You can live without it
Ok, we suck and don't use concurrency very well. But still, Ruby is being used to serve apps to a bazzilion users and generating tons of money, performing well under load. That's undeniable proof that you can ignore threads and live happily ever after.
After all, threaded concurrency is not the only way of scaling, you can spawn or fork processes, do asynchronous computations with background workers, use an evented reactor and lots of other options.
These options work very well, but they have a somewhat hidden cost of leaving ruby with a big memory footprint. You can always add more machines to the problem, but that doesn't change the fact that all of our apps could a have a very big efficient boost if only we cared about concurrency.
The Sidekiq gem is a very good example of that. It is a Resque 'clone', but built with threaded and concurrency issues in mind. The result is a gem that's getting very famous for saving people's money on AWS accounts.
Ignoring a problem does not solve anything
Yes, concurrency is hard. Yes, every single statement I made above is full of caveats. But, even so, concurrent code is not equal to bad code. There are a lot of good models that can help you write awesome concurrent code without tripping in mutexes on every second line of code.
Big companies can solve this problem with money, but can your awesome but still not known startup do the same? Why don't we just use computer science instead? Ignoring threads is not doing our community any favors.
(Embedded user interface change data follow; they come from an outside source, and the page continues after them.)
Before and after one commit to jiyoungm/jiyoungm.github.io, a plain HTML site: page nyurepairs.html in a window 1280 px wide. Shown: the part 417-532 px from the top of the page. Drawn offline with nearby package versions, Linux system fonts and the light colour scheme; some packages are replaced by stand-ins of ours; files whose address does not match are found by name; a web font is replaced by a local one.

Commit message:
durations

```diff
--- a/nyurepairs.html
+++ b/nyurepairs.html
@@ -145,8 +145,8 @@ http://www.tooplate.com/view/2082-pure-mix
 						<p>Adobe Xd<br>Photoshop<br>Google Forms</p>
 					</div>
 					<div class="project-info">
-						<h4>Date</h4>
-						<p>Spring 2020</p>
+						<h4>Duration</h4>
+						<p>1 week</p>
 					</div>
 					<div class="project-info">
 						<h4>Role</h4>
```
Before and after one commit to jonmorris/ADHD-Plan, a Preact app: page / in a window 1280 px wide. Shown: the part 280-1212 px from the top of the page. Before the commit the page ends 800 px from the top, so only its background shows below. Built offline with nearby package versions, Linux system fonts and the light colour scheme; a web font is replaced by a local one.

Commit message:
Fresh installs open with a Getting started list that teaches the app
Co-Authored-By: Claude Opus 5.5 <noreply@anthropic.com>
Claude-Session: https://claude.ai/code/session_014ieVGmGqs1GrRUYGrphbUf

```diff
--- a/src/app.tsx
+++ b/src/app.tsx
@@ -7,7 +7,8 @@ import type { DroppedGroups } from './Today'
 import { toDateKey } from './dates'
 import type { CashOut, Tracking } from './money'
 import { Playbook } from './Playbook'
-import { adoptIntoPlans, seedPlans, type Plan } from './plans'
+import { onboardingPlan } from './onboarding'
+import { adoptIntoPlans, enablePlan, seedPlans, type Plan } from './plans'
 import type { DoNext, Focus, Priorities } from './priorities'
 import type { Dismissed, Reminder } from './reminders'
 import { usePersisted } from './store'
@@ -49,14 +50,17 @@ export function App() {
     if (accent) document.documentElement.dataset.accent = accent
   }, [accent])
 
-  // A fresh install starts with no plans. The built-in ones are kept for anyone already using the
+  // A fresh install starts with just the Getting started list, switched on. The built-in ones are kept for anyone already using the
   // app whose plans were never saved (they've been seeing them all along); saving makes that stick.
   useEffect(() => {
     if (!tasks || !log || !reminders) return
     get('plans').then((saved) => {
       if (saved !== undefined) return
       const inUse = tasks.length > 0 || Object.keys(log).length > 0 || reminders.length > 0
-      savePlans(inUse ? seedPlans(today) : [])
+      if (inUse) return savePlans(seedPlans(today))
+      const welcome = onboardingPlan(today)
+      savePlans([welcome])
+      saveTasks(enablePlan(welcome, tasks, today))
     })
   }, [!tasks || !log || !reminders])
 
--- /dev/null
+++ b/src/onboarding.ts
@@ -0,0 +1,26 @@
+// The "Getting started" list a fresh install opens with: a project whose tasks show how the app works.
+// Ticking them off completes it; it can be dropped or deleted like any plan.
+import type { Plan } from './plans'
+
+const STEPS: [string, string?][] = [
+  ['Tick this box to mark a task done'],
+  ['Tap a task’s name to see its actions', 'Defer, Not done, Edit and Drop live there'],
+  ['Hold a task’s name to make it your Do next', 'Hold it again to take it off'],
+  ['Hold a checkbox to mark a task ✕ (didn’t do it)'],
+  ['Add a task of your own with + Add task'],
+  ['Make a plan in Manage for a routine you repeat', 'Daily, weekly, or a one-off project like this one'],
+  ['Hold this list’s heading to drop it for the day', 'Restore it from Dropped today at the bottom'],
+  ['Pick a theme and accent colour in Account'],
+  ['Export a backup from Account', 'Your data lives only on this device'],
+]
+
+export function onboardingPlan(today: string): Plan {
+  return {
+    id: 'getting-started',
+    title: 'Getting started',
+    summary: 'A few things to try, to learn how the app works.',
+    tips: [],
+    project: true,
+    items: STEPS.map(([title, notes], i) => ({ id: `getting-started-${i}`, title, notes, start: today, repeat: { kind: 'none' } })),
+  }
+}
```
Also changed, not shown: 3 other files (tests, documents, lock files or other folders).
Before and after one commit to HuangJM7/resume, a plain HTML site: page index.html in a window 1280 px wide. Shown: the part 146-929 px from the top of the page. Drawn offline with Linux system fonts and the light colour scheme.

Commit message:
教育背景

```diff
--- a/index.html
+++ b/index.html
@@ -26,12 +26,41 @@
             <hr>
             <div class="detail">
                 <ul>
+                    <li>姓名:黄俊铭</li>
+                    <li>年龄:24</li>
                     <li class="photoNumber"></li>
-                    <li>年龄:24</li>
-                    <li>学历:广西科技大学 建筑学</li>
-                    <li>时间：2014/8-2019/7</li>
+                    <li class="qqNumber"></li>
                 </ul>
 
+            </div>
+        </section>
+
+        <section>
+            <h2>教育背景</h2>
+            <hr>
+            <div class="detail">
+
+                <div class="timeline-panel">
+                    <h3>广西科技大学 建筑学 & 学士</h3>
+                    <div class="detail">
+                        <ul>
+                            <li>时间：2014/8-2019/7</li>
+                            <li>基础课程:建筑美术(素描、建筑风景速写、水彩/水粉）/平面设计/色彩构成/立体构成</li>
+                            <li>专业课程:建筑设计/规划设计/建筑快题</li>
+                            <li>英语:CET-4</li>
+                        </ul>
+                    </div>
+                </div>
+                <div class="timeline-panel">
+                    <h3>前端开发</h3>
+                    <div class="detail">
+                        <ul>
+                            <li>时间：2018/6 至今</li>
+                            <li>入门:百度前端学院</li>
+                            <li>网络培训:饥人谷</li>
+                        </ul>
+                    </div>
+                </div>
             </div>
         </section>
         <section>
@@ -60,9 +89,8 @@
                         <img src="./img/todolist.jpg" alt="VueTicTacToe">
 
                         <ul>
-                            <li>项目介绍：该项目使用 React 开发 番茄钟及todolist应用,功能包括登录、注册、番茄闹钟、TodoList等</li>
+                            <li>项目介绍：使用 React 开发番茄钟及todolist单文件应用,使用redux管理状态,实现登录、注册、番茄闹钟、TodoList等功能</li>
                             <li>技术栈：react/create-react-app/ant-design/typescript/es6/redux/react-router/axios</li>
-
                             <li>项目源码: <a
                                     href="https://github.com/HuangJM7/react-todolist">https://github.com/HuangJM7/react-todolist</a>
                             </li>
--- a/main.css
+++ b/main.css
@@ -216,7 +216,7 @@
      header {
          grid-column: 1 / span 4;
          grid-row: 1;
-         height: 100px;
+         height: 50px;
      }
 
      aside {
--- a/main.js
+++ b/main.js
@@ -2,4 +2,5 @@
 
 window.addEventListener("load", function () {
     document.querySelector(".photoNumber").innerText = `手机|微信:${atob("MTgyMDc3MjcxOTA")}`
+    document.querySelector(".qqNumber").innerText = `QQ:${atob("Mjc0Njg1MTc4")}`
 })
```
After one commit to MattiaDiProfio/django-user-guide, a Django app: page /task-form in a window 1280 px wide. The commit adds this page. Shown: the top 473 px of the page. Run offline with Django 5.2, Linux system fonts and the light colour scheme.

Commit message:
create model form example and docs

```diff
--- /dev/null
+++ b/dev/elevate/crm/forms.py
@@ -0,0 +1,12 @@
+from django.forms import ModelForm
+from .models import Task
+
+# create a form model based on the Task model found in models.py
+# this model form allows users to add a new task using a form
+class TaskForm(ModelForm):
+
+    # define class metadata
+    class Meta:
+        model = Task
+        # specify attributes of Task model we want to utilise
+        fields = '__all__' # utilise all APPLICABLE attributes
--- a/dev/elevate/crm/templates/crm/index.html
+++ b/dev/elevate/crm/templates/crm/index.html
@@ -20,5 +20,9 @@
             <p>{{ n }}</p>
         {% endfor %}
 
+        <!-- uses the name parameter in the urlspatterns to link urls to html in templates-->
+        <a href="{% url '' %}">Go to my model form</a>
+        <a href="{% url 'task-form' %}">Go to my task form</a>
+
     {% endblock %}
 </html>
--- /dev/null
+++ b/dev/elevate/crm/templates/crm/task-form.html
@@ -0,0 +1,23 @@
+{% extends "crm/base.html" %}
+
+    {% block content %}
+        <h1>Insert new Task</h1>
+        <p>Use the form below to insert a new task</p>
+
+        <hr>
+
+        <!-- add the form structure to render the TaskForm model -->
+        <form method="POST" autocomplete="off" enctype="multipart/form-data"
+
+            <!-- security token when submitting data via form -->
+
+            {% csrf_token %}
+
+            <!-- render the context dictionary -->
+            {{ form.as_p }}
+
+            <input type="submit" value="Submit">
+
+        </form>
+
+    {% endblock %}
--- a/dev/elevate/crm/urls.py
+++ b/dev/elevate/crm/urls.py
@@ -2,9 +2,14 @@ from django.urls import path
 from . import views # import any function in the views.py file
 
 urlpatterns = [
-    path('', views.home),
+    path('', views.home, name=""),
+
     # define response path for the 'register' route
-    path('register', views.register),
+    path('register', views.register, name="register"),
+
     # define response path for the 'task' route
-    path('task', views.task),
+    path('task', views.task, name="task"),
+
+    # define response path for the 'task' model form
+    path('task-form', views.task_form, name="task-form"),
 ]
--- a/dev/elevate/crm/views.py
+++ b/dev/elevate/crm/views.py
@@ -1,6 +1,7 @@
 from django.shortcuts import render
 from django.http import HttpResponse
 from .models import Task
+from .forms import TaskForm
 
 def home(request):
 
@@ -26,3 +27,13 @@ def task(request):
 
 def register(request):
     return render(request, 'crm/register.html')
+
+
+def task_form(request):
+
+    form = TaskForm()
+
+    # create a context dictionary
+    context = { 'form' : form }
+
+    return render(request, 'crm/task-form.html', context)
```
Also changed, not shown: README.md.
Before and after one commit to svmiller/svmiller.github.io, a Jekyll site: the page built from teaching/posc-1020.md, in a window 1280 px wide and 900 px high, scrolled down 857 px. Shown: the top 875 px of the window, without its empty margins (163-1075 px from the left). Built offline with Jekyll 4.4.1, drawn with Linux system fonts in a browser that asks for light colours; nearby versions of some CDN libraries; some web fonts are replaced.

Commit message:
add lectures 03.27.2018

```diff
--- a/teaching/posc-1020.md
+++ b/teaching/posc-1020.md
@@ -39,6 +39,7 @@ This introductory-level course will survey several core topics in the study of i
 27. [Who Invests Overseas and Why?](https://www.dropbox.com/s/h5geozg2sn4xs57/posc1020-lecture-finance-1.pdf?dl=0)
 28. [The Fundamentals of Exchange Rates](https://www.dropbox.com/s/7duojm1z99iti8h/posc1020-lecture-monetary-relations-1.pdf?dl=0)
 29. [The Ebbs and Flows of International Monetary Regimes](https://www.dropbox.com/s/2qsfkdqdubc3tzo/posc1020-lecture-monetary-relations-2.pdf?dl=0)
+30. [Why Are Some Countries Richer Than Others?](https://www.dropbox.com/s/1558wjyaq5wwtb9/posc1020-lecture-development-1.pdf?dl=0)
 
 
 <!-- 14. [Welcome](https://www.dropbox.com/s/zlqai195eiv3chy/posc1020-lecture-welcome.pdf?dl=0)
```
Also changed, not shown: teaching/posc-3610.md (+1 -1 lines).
The next time you add yet another node to your web farm, stop and think if adding some concurrency would not solve your problem.
So please, go read something about threads, actors, or channels and bring that knowledge back into our community.